Iran formerly known as Persia is situated at the crossroads of Central Asia, South Asia, and the Arab states of the Middle East. This strategic position and its access to the Persian Gulf in the south have made Iran an important country throughout its history.
Much of Iran is cut off from the outside world by a beautiful but often lonely landscape. High, rugged mountains create a barrier with Iran's neighbors in the west, and the eastern region is covered by a barren, salty desert.
In Iran's north, a narrow, fertile strip borders the Caspian Sea, and in the south, lowlands rim the Persian Gulf and the Gulf of Oman. Most people in Iran live along the edges of a high plateau that runs through the middle of the country.
As one of the oldest civilizations in the world, Iranians and Persians have contributed much to the historical timeline of mankind. They had a huge hand in developing the textile industry, which commenced in the region as early as the Neolithic Era. In modern times, Iranian craftspeople are quite famous for their beautiful, and elaborately designed, Persian rugs and carpets. Iranians were also said to have given the world such delicacies as ice cream, cookies, and wine. Private banking was first developed in Persia over 2,000 years ago, as were standardized weights, money, and measures. In 537 BC, Cyrus the Great created a written declaration of human rights. Following him, King Darius I had a far-reaching human rights charter written only shortly thereafter.
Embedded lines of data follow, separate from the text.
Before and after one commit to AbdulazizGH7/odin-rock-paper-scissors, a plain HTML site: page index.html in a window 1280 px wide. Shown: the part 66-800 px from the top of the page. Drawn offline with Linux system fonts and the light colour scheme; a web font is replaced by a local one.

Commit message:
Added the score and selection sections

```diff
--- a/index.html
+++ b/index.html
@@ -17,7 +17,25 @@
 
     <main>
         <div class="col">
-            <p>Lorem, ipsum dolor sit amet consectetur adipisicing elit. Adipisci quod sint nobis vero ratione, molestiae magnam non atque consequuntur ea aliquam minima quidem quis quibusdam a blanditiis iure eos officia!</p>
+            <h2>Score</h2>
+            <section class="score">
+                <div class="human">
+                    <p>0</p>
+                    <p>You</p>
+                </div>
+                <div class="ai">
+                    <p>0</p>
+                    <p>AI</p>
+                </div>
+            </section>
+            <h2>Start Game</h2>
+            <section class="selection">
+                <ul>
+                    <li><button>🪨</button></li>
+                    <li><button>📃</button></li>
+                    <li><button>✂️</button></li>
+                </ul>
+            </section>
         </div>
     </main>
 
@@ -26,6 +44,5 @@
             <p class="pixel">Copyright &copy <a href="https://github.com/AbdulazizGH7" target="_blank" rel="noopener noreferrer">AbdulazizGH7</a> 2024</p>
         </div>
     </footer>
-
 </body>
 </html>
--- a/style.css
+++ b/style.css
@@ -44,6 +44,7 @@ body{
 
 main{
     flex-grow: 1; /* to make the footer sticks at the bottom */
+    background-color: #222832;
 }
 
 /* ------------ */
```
These are among the earliest human rights documents to be discovered to date.
Iran is home to approximately 72 million people of dozens of different ethnic backgrounds. Important ethnic groups include the Persians (51%), Azeris (24%), Mazandarani and Gilaki (8%), Kurds (7%), Iraqi Arabs (3%), and Lurs, Balochis, and Turkmens (2% each). Smaller populations of Armenians, Persian Jews, Assyrians, Circassians, Georgians, Mandaeans, Kazakhs, and Romany also live in various enclaves within Iran.
With an increased educational opportunity for women, Iran's birth rate has declined markedly in recent years after booming in the late 20th century.